Whether you’re just starting a new exercise regime for 2018 or already tinkering with your plan, congratulations – you’re among millions of Americans trying to sweat off the holiday sluggishness.

Embarking on a physical activity program is a good goal, health experts say, especially if you’re doing it for the right reasons – to improve overall health and feel better. As part of such a goal, it’s important to find a fitness plan that suits your needs.

1. Pace yourself

Consider exercising frequently but also “slow and easy” at first, said exercise physiologist Dr. Cris Slentz, an assistant professor in the Department of Medicine at Duke University Medical Center.

And, it’s important to remember that it takes time.

“Don’t expect too much too fast,” he said.

Starting modestly with 15- to 20-minute sessions of physical activity gets the process going. Gradually, you can ramp up in intensity and duration.

Exercising every day or almost every day makes fitness part of a regular routine. The main question then becomes not “Do I exercise?” but “When do I exercise?” Slentz said.overweight woman

2. Remember the big picture

Health benefits connected to exercise are numerous. Most research has focused on aerobic exercise, Slentz noted, which includes activities such as brisk walking, jogging, uphill walking, bicycling and swimming.

Scientific studies have shown only mild or modest weight loss achieved through exercise. Careful attention to diet is also necessary to lose weight, Slentz said.

But physical activity can improve heart, bone and vascular health. It has been shown to reduce the incidence of diabetes, reduce the risk of certain cancers; reduce stress; and improve brain health. Research has also shown a connection between exercise and reduced risk of premature death.

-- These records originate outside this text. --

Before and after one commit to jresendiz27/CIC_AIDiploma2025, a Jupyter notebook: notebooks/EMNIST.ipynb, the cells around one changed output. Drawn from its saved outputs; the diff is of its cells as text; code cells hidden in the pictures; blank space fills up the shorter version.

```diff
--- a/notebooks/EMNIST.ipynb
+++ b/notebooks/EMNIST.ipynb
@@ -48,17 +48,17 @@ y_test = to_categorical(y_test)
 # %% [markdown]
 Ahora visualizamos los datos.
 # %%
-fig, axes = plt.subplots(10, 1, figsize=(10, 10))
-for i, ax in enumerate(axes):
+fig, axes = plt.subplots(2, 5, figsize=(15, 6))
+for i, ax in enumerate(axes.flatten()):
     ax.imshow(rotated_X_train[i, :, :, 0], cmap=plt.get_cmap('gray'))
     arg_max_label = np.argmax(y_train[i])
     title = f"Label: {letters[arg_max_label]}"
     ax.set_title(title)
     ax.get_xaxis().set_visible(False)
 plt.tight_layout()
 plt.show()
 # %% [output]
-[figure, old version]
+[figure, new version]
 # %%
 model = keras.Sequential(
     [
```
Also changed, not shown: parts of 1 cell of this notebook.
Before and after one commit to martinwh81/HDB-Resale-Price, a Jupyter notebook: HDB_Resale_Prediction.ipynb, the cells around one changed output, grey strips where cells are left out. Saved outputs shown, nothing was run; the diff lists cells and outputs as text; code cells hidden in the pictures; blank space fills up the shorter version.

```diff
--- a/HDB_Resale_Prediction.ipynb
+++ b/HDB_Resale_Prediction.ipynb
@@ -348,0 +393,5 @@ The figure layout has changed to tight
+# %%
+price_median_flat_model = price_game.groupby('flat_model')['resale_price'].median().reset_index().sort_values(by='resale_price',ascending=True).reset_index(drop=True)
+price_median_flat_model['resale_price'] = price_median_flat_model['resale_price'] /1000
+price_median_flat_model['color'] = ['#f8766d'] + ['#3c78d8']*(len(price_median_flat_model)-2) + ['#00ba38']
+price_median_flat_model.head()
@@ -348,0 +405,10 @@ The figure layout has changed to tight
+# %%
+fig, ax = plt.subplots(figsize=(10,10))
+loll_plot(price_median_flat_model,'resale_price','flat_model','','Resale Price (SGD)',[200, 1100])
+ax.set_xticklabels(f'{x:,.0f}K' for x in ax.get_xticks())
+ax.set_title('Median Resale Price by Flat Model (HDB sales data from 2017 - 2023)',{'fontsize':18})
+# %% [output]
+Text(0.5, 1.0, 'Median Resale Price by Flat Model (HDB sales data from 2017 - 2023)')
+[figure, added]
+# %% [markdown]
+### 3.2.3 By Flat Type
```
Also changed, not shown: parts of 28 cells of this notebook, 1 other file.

The National Institutes of Health Common Fund has launched a major consortium to study the molecular changes that occur during and after exercise. Multiple research institutions across the country are participating in the research over the next few years.